[What needs to be done]
Answer with nothing except the number of lines in the listing that include the word "Before".

[Available records]
Start of Block

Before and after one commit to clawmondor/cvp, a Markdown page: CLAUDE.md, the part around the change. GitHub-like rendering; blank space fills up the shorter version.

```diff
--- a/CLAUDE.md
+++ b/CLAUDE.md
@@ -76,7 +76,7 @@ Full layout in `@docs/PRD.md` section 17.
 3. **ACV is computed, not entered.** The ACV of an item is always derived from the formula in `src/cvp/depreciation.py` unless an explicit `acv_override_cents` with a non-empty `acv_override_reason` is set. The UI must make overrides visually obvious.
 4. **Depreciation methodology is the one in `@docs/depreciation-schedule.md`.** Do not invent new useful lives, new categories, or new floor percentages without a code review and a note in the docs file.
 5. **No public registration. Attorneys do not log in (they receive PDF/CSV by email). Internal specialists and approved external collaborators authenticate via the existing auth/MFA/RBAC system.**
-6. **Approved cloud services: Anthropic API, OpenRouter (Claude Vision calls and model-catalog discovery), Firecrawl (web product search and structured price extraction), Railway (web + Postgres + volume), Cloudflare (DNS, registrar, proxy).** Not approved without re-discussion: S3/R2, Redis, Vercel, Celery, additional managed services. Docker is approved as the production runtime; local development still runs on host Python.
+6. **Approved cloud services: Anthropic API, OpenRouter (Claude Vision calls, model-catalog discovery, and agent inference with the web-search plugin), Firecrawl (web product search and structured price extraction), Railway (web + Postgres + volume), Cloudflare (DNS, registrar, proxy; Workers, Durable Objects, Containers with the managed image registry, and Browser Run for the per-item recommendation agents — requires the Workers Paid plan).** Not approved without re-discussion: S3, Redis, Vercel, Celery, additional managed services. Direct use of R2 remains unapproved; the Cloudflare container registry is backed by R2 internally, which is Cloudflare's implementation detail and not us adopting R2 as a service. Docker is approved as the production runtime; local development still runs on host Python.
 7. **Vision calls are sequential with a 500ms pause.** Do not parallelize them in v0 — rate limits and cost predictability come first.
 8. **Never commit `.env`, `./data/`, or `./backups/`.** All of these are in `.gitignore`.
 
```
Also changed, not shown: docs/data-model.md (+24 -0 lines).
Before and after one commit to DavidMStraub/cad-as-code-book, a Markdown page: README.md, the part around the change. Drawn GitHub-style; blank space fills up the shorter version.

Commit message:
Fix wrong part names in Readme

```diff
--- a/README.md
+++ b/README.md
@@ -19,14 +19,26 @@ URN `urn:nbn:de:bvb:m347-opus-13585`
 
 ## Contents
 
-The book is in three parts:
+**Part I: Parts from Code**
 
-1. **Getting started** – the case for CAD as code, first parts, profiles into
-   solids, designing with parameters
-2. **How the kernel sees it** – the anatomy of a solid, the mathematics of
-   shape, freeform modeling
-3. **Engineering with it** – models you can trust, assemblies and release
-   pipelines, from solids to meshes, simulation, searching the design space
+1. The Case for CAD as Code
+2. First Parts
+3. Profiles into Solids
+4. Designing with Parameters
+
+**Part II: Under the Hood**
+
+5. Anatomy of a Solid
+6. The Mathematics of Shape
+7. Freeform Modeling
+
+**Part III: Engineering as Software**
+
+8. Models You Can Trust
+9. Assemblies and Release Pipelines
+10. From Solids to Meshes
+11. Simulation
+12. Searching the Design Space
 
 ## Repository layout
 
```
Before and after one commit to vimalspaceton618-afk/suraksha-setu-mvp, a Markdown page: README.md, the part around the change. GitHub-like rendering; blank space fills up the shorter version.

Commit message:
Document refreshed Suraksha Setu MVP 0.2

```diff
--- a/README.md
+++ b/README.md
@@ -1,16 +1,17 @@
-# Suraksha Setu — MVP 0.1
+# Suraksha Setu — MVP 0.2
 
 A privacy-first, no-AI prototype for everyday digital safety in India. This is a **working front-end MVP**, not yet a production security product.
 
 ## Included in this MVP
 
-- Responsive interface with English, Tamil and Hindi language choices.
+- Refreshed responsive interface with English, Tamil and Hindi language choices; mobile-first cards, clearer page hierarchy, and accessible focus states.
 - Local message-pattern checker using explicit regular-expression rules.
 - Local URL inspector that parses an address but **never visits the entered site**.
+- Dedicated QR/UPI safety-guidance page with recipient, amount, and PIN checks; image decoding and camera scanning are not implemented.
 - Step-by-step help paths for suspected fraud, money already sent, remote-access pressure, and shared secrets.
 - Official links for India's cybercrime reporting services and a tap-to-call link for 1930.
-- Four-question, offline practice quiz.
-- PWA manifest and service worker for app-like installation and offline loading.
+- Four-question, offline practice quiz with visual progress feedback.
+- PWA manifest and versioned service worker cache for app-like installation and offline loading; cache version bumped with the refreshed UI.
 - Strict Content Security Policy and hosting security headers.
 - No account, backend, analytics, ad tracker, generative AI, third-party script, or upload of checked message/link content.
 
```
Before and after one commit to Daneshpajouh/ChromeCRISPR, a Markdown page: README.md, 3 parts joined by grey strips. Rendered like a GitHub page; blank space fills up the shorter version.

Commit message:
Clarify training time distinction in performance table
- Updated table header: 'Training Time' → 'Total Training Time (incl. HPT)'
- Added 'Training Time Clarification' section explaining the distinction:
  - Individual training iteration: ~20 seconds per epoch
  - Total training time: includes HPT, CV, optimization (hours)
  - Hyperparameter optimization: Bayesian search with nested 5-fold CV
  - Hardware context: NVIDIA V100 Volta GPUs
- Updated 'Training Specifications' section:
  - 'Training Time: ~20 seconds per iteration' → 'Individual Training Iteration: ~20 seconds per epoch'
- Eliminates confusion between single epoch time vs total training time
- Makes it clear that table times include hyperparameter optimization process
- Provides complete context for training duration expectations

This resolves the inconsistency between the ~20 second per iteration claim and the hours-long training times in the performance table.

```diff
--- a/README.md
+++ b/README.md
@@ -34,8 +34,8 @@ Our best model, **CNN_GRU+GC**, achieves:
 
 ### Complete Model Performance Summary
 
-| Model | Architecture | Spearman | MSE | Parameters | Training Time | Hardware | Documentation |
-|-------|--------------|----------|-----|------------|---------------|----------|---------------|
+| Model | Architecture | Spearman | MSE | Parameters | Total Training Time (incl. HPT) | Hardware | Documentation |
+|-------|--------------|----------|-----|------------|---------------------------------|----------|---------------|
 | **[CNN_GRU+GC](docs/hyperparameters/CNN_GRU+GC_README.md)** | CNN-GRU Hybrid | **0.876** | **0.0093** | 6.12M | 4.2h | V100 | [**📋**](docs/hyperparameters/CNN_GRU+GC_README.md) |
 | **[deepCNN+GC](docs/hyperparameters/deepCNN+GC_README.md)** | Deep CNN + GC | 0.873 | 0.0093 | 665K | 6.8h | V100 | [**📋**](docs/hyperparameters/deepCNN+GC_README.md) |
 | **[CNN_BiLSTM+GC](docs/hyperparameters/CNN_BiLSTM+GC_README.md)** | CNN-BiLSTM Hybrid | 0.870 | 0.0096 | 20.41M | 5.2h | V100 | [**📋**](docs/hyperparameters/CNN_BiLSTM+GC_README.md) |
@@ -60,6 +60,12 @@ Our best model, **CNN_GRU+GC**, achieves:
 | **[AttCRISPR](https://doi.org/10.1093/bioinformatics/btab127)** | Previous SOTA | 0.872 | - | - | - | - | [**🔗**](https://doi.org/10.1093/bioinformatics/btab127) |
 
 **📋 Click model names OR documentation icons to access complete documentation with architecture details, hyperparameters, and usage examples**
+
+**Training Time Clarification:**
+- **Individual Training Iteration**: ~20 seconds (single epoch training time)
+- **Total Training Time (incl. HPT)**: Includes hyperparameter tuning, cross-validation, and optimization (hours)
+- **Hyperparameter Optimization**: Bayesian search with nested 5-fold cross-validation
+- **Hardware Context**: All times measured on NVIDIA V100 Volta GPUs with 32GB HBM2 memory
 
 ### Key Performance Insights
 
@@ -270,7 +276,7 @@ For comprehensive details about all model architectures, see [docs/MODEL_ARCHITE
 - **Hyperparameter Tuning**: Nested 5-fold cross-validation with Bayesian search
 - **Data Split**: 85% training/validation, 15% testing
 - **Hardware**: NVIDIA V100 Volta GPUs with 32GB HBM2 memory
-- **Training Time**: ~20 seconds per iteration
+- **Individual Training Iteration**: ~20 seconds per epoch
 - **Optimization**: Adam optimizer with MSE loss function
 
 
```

End of Block

[Solution to this task]
4